2. Material and Methods

A systematic review of quantitative research studying the role of Cu NPs in wound healing for chronic wounds using in vivo and in vitro studies. The protocol was recorded in PROSPERO, CRD42022341892. The review is described by PRISMA [38].

2.1. Search Strategy and Selection Criteria

2.1.1. Search Strategy

Using MeSH terms (“wound healing” AND “copper nanoparticles” AND “chronic wounds”) and text words relating to the role of Cu NPs in wound healing for chronic wounds by the research question, several databases (MEDLINE, EMBASE, Scopus, and Web of Science) were examined from January 2012 to January 2022 for original articles in English. The reviews covered a variety of biological activities, including antifungal efficacy and antimicrobial, antioxidant, anti-inflammation, and wound healing investigations. Additionally, the reference lists of included studies and relevant reviews were searched.

2.1.2. Identification of Relevant Studies

Two reviewers evaluated titles, abstracts, and papers for inclusion or exclusion. Discussion with a different reviewer helped to settle any discrepancies between the results of the reviewers.

2.1.3. Types of Study and Design

The studies must have reported the role of Cu NPs in wound healing for chronic wounds or the effects of Cu NPs in biological activities and must have been English studies. The inclusion criteria were: (1). primary studies with a quantitative component; (2). studies using descriptive or inferential statistics approaches, with parametric or non-parametric methods; and (3). clinical trials, experimental studies, cross-sectional studies, or randomized controlled trials. Studies were excluded if they met the following criteria: (1). did not include or specify numerical data; (2). were not original investigations published in full; (3). were not published in a peer-reviewed journal; (4). conference abstracts; (5). systematic reviews; (6). editor letters; and (7). studies that did not focus on the role of Cu NPs in wound healing for chronic wounds, or those that did not describe antifungal efficacy and were not antimicrobial, antioxidant, anti-inflammation, and wound healing studies.
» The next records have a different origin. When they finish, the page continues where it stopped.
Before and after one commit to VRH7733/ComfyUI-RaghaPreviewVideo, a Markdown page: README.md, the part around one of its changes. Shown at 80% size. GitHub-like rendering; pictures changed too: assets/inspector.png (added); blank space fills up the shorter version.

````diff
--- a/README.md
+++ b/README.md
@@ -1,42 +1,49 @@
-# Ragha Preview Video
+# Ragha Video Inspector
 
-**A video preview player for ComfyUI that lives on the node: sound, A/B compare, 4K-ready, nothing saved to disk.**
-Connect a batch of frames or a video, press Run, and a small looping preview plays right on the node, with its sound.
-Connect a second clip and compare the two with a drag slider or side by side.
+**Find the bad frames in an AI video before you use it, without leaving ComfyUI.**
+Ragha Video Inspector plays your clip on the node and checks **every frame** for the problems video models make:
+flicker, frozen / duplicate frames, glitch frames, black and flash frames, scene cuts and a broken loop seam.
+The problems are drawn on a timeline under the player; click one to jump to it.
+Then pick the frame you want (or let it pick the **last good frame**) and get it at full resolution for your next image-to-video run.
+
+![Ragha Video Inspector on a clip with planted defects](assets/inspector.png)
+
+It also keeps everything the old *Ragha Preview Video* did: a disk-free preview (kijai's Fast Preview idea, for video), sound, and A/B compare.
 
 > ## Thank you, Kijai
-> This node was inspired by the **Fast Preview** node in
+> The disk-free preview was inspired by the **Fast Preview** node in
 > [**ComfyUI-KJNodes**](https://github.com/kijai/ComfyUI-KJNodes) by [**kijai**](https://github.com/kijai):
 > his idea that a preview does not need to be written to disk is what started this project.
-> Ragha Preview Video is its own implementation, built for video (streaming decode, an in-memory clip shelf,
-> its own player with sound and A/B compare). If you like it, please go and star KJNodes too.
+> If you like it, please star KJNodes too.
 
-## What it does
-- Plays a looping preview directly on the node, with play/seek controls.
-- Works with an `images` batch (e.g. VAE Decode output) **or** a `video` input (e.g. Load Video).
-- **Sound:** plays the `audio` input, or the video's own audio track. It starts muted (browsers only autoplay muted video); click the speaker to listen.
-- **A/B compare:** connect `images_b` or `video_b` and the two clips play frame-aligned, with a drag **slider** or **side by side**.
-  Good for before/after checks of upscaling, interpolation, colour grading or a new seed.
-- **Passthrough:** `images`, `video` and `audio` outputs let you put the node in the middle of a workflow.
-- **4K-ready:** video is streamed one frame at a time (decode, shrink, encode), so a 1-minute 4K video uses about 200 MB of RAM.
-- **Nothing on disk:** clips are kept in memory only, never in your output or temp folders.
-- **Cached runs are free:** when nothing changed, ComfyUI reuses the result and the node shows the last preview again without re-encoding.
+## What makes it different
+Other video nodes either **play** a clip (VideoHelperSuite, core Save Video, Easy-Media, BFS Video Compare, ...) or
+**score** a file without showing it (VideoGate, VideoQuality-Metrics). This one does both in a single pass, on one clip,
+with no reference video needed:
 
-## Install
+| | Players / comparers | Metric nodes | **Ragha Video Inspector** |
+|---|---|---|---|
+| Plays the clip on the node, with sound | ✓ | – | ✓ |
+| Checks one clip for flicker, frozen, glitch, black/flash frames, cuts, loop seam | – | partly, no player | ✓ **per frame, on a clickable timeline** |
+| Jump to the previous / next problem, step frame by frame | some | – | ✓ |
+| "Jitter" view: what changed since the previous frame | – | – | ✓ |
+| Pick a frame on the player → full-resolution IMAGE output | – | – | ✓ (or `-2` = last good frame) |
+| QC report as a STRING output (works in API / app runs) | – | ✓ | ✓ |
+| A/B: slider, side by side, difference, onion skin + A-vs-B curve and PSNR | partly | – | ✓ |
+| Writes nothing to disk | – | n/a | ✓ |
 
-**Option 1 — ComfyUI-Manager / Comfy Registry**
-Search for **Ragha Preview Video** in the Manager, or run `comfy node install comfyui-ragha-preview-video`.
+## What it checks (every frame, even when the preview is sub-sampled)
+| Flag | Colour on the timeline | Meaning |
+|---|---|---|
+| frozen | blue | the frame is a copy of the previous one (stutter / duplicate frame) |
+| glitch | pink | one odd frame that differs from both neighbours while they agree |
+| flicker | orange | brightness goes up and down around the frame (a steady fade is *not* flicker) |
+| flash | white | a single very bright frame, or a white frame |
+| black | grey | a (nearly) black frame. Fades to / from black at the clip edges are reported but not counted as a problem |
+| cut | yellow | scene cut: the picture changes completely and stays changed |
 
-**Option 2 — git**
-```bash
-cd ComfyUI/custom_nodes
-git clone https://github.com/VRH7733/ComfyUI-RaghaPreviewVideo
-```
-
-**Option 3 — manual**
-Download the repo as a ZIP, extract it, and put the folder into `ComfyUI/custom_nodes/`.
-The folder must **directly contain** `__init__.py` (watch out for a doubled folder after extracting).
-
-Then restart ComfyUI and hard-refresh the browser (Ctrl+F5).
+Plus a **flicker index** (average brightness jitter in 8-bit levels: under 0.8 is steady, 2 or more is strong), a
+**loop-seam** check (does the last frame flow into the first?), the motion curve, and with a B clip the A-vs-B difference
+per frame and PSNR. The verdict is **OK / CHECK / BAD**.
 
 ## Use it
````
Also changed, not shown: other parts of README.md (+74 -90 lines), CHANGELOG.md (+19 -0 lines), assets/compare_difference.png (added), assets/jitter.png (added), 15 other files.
2.1.4. Population

For in vivo studies, animal models included only healthy participants, evaluating Cu NPs and their protective capacity on wound healing for chronic wounds or the effects of Cu NPs on biological activities. Pregnant animals, those with burns in other places than the skin, and/or those with comorbidity were excluded.
For studies on the human population, studies that focused just on postmenopausal women or unhealthy participants were excluded.
For in vitro studies: HDFs, HEKas, HEK, HUVECs, recombinant human bFGF, NIH-313, HFF-1, HaCaT, HCEPC, NIH-313, HEK293, bacterial cellulose (BC), and L929 cells exposed to Cu NPs were included, evaluating their protective capacity on wound healing for chronic wounds or the effects of Cu NPs in the biological activities.

2.1.5. Quality Assessment/Risk of Bias

One reviewer (GR) assessed quality using the National Institute for Health and Care Excellence (NICE) methodology [39] and another reviewer (NS) analyzed it for accuracy. Disparities between authors were solved by discussion. No studies were excluded based on assessment.

2.1.6. Data Extraction and Synthesis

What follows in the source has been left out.